What is needed is each line of the data below that holds the string "import".

Code change snippets:
※
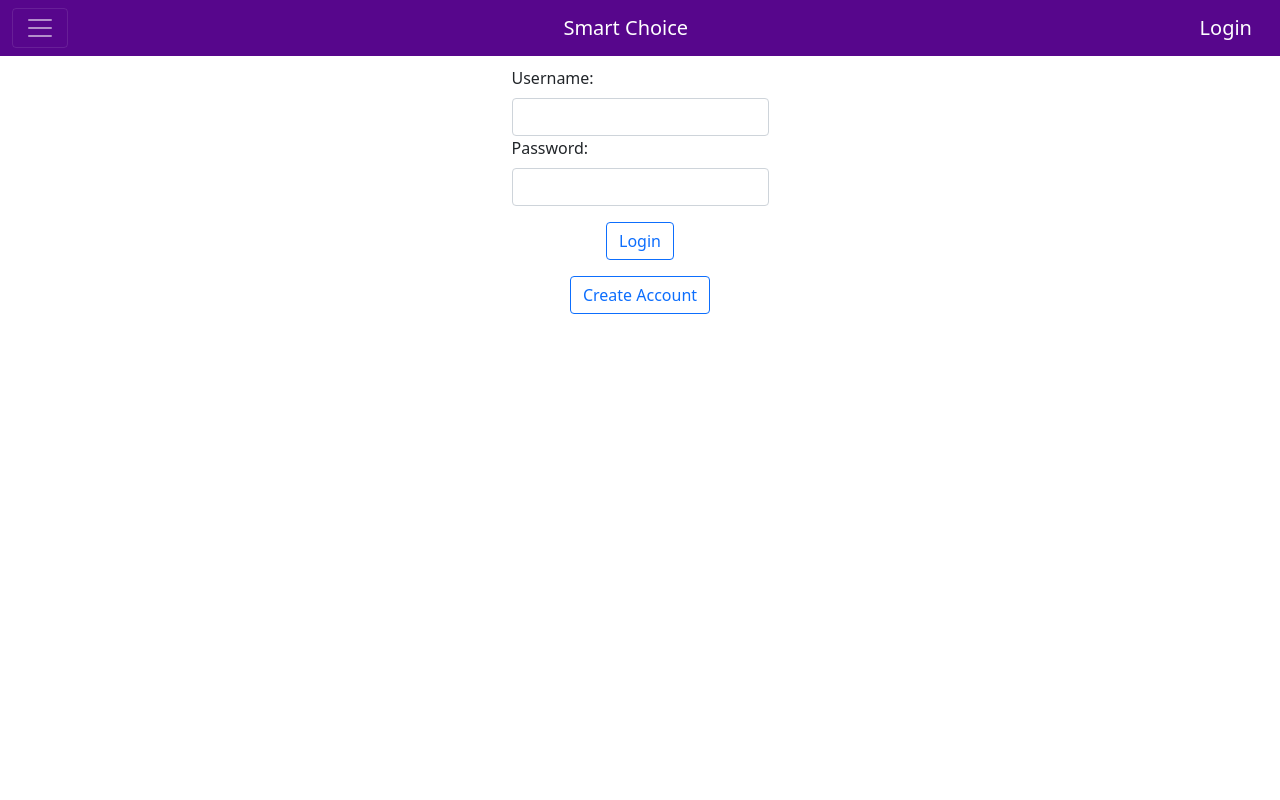
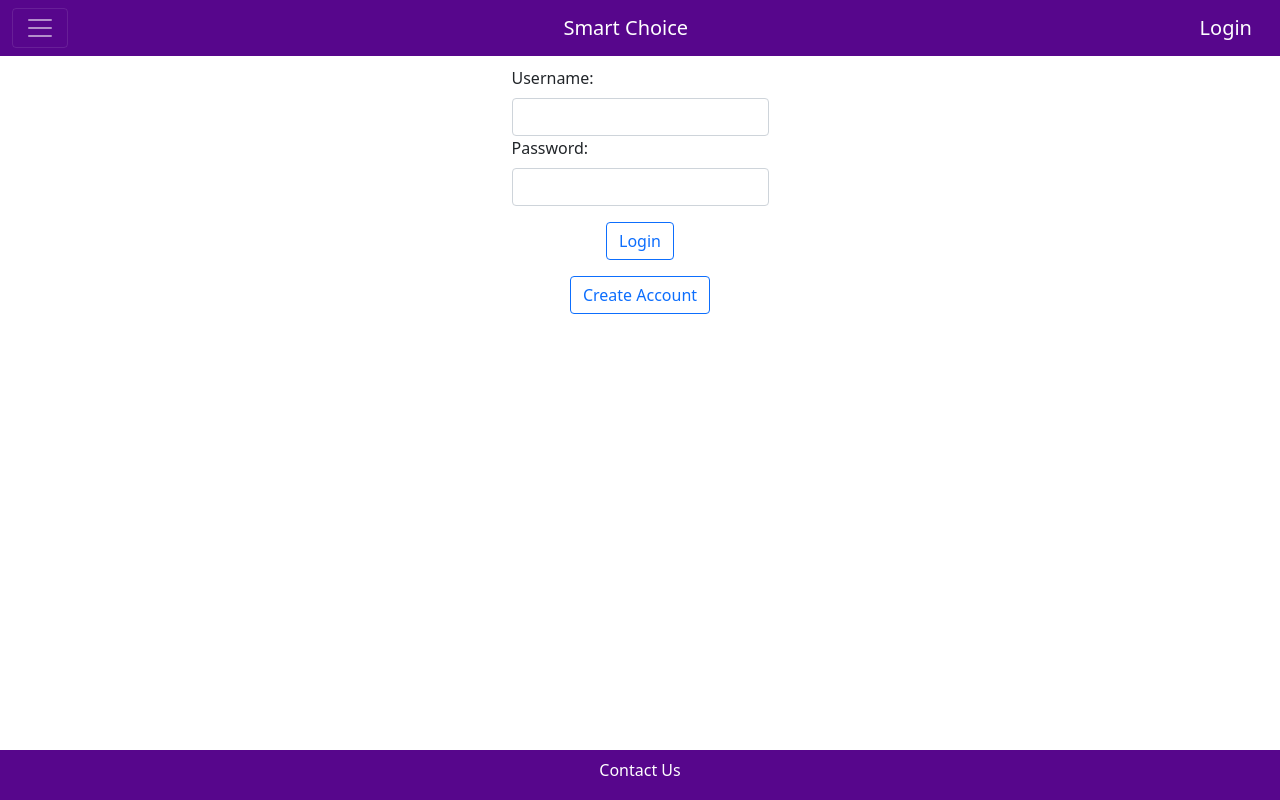
Before and after one commit to software-students-fall2021/project-setup-pengfan-z, a React (Create React App) app in the folder front-end/: page /login in a window 1280 px wide. Built offline with nearby package versions, Linux system fonts and the light colour scheme; no server answers.

Commit message:
Add footer; change some css class name

```diff
--- a/front-end/src/App.js
+++ b/front-end/src/App.js
@@ -8,6 +8,7 @@
 import CreateAccount from "./pages/CreateAccount";
 import CourseInfo from "./pages/CourseInfo";
 import Contact from "./pages/Contact";
+import Footer from "./components/Footer";
 
 function App() {
   return (
@@ -41,6 +42,7 @@
             <Home />
           </Route>
         </Switch>
+        <Footer />
       </Router>
     </div>
   );
--- /dev/null
+++ b/front-end/src/components/Footer.js
@@ -0,0 +1,14 @@
+import "../css/footer.css";
+import { Link } from "react-router-dom";
+
+const Footer = () => {
+  return (
+    <div className='d-flex justify-content-center align-items-center footer fixed-bottom'>
+      <Link to='/contact' className='navLink'>
+        <h6>Contact Us</h6>
+      </Link>
+    </div>
+  );
+};
+
+export default Footer;
--- /dev/null
+++ b/front-end/src/css/footer.css
@@ -0,0 +1,4 @@
+.footer {
+  height: 50px;
+  background-color: rgb(87, 6, 140);
+}
--- a/front-end/src/css/login.css
+++ b/front-end/src/css/login.css
@@ -1,4 +1,4 @@
-.form1 {
+.loginForm {
   margin-top: 10px;
   max-width: 50%;
   justify-content: center;
--- a/front-end/src/pages/Login.js
+++ b/front-end/src/pages/Login.js
@@ -68,7 +68,7 @@
         >
           <p>{alert}</p>
         </Alert>
-        <Container fluid className='form1'>
+        <Container fluid className='loginForm'>
           <Row>
             <Col className='d-flex justify-content-center align-items-center'>
               <Form.Group>
```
※
SOLUTION BELOW
 import CreateAccount from "./pages/CreateAccount";
 import CourseInfo from "./pages/CourseInfo";
 import Contact from "./pages/Contact";
+import Footer from "./components/Footer";
+import "../css/footer.css";
+import { Link } from "react-router-dom";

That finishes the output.